If you are a long time tech enthusiast like me, you too are probably aware of the heights and success Research in Motion, popularly known as RIM, has seen since it’s inception in 1984. RIM has not been a one hit wonder. It was a revolutionary innovator at one time – whether we talk about QWERTY keyboards, secure mail via data-servers, instant messaging, or of course enterprise solutions like no other, which a small start up to a huge defense institution like Pentagon both have used at sometime or the other.
But, of late RIM’s condition has not been all that great – they are reporting operational losses, their phones aren’t selling well – their tablet was a bummer. They have started laying off employees and the pressure on them is very evident, so much so it has reached the stage of perform or perish!
Thorsten Heins, RIM’s CEO and someone who I and my editors respect greatly, has a task at hand; a task which if he pulls of it won’t be short of a miracle – that task it to save the sinking ship – the sinking ship is his company – Research in Motion. Thorsten, since his takeover as CEO back in January, has been one aggressive CEO, in a good way. RIM has come out with around 6 new BlackBerry phones since then, which work and look great, RIM also realized that PlayBook would not make any substantial gains in it’s current shape – then came the fire sale and OS update, which did help RIM sell millions of PlayBooks even it that only was a move to clear inventory and avoid any losses. RIM also held a mega-event to which even we were invited in Orlando, Florida unveiling the BlackBerry 10 OS – which certainly looked promising and perhaps is the only thing that can save RIM.
In June 2011, the company announced its prediction that Q1 2011 revenue will drop for the first time in nine years – this is where the fall of the Canadian giant began! The market followed, with RIM stock falling to its lowest point since 2006 – which has been on a free fall ever since. From June 2008 to June 2011, RIM’s shareholders lost almost $70 billion, or 82 percent, as the company’s market capitalization dropped from $83 billion to $13.6 billion – a drop so significant that it has never been seen before in the telecom market!

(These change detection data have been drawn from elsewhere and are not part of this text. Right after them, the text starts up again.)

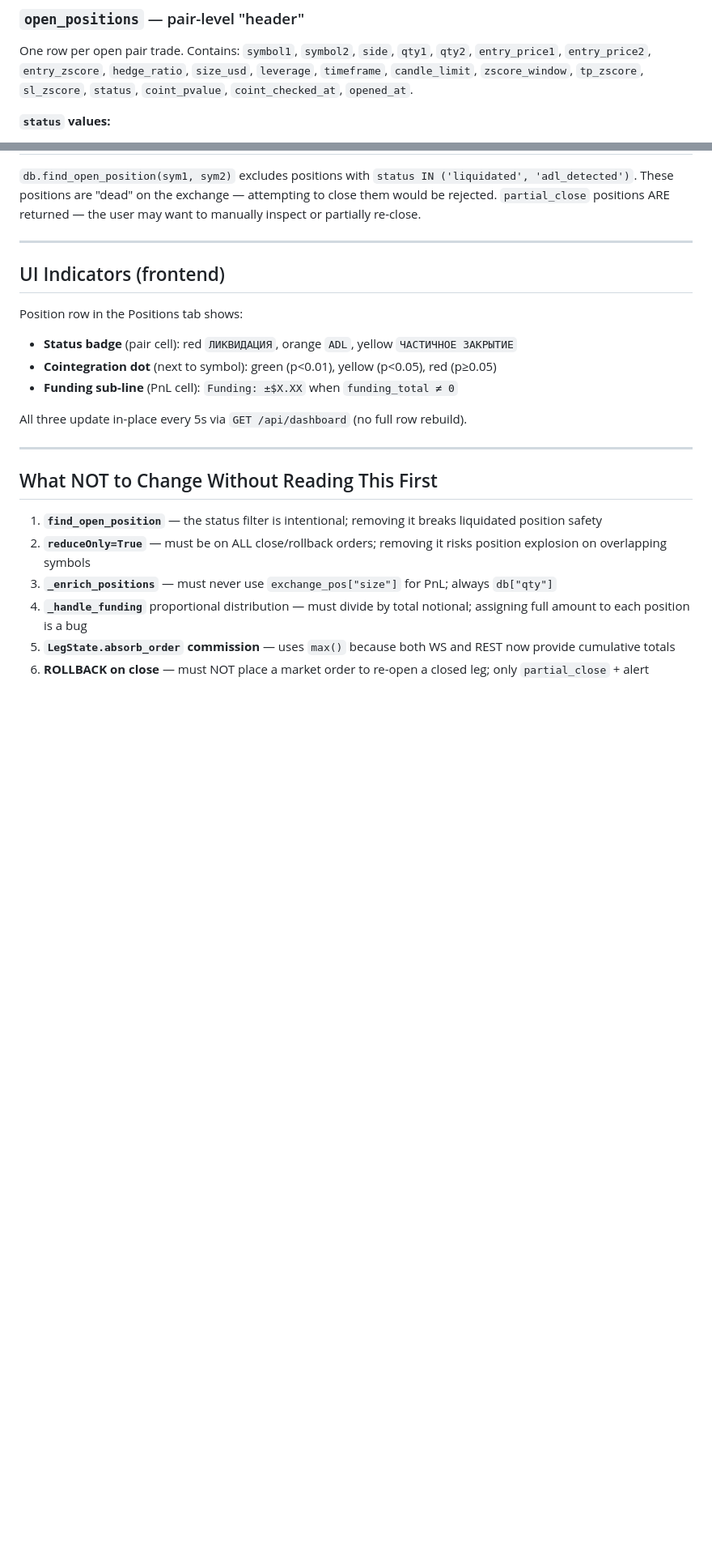
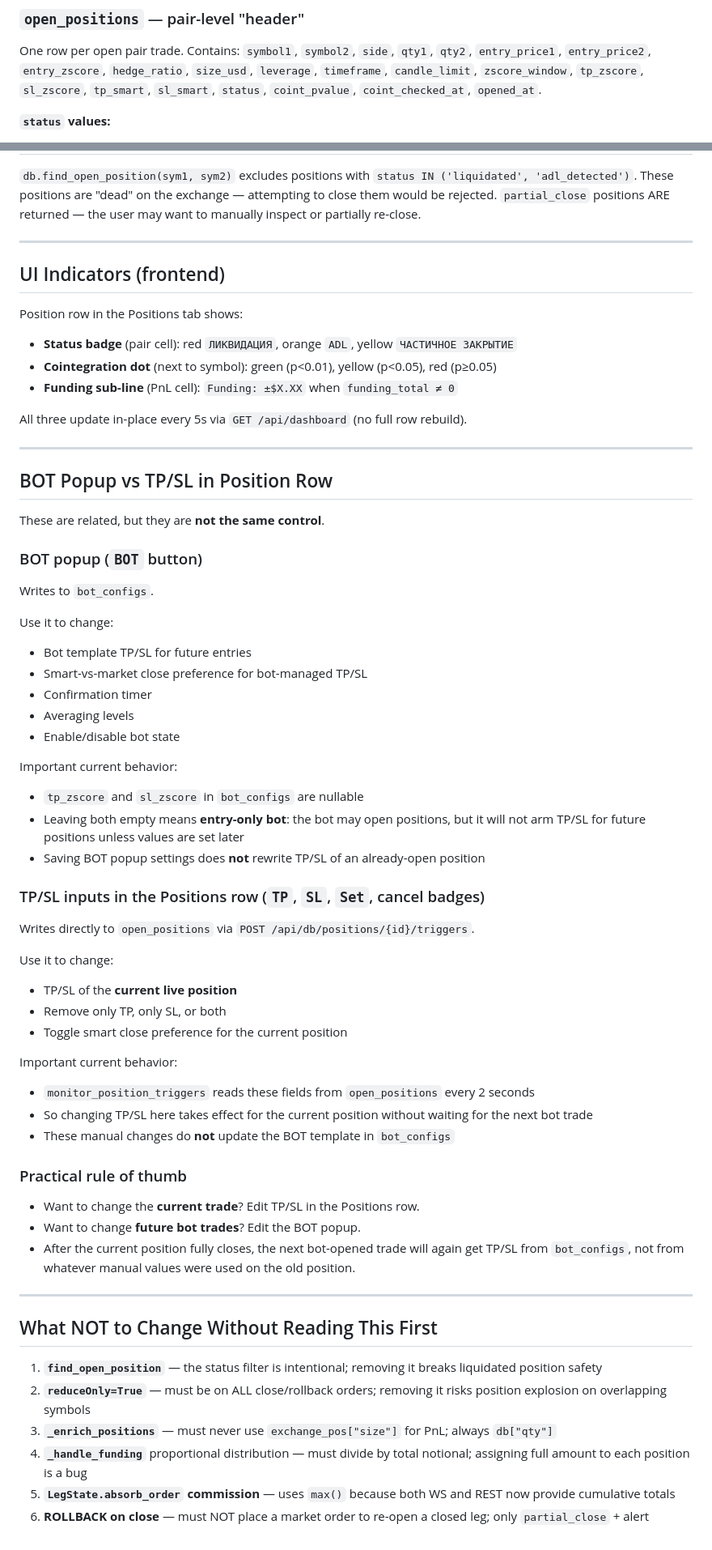
Before and after one commit to shvydak/pair_trading, a Markdown page: docs/POSITION_TRACKING.md, 2 parts joined by grey strips. Shown at 81% size. GitHub-like rendering; blank space fills up the shorter version.

```diff
--- a/docs/POSITION_TRACKING.md
+++ b/docs/POSITION_TRACKING.md
@@ -25,7 +25,7 @@ The platform cannot use the exchange to determine qty or direction for a specifi
 One row per open pair trade. Contains: `symbol1`, `symbol2`, `side`, `qty1`, `qty2`,
 `entry_price1`, `entry_price2`, `entry_zscore`, `hedge_ratio`, `size_usd`, `leverage`,
 `timeframe`, `candle_limit`, `zscore_window`, `tp_zscore`, `sl_zscore`,
-`status`, `coint_pvalue`, `coint_checked_at`, `opened_at`.
+`tp_smart`, `sl_smart`, `status`, `coint_pvalue`, `coint_checked_at`, `opened_at`.
 
 **`status` values:**
 - `open` — active, normal position
@@ -220,6 +261,48 @@ All three update in-place every 5s via `GET /api/dashboard` (no full row rebuild
 
 ---
 
+## BOT Popup vs TP/SL in Position Row
+
+These are related, but they are **not the same control**.
+
+### BOT popup (`BOT` button)
+Writes to `bot_configs`.
+
+Use it to change:
+- Bot template TP/SL for future entries
+- Smart-vs-market close preference for bot-managed TP/SL
+- Confirmation timer
+- Averaging levels
+- Enable/disable bot state
+
+Important current behavior:
+- `tp_zscore` and `sl_zscore` in `bot_configs` are nullable
+- Leaving both empty means **entry-only bot**: the bot may open positions, but it
+  will not arm TP/SL for future positions unless values are set later
+- Saving BOT popup settings does **not** rewrite TP/SL of an already-open position
+
+### TP/SL inputs in the Positions row (`TP`, `SL`, `Set`, cancel badges)
+Writes directly to `open_positions` via `POST /api/db/positions/{id}/triggers`.
+
+Use it to change:
+- TP/SL of the **current live position**
+- Remove only TP, only SL, or both
+- Toggle smart close preference for the current position
+
+Important current behavior:
+- `monitor_position_triggers` reads these fields from `open_positions` every 2 seconds
+- So changing TP/SL here takes effect for the current position without waiting for
+  the next bot trade
+- These manual changes do **not** update the BOT template in `bot_configs`
+
+### Practical rule of thumb
+- Want to change the **current trade**? Edit TP/SL in the Positions row.
+- Want to change **future bot trades**? Edit the BOT popup.
+- After the current position fully closes, the next bot-opened trade will again get
+  TP/SL from `bot_configs`, not from whatever manual values were used on the old position.
+
+---
+
 ## What NOT to Change Without Reading This First
 
 1. **`find_open_position`** — the status filter is intentional; removing it breaks liquidated position safety
```
Also changed, not shown: other parts of docs/POSITION_TRACKING.md (+41 -0 lines).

In July 2011, the company cut 2,000 jobs, the biggest lay-off in its history. The lay-off reduced the workforce by around 11%, from 19,000 employees to 17,000. In the fourth quarter of fiscal year 2011 – 2012 RIM shipped 11.1 million BlackBerry smartphones, fell 21 percent from the previous quarter and it was the first decline in the quarter covering Christmas since 2006. For its fourth quarter, RIM announced a net loss of $125 million. RIM recently announced that it will be further cutting down 2,000 jobs worldwide – and this number could go up to 6,000 – RIM’s current workforce is around 16,000 people – these job cuts come as a very bold move, but Heins being the CEO he is, knows what he is doing.
The main reasons behind RIM’s sharp decline can be attributed to lack of innovation and a stale bunch of devices thanks to their lazy R&D department – they did not keep up with Apple’s iOS or Google’s Android – they paid a price, so much so that the company is on the verge of a possible sellout!
We recently heard rumors that RIM might be split into two divisions namely – hardware and enterprise and then the hardware division, which is the loss making one can be sold off! I concur with this idea – if I were Heins what I would do is wait for BlackBerry 10 products to go on sale, depending on the feedback take the next step, split RIM into RIM and BlackBerry – RIM handling enterprise and BlackBerry being the hardware manufacturer – there are many buyers out there looking to pick up a hardware company for cheap – Microsoft, Amazon and Facebook to name a few. Depending on the success of BlackBerry 10 RIM should continue to hold licensing rights of the same and should license it out to every manufacturer. Along with that they should also work on IM and email solutions for all platforms based on transactional and one time license fee by the operator and vendor respectively. These ideas have been rumored since long, RIM infact has even hired equity consultants such as JP Morgan to help RIM restructure or find a good way to dispose themselves off!
If RIM manages to pull this one off, it will be one comeback which will go down in the history books as well as business management lessons at business schools around the world. I do believe that RIM does have what it takes to deliver one last punch, if it’s a hit – good, if it’s a miss – it will be a sad end to an unmatched legacy of Research in Motion and BlackBerry.
All I can say is that the next few months are very crucial and critical for RIM with the launch of BB10 devices sometime in September – that will make the future for the company crystal clear. As a RIM fan and a long term BlackBerry user myself, I do hope that they manage to pull through.
Good luck Mr. Heins!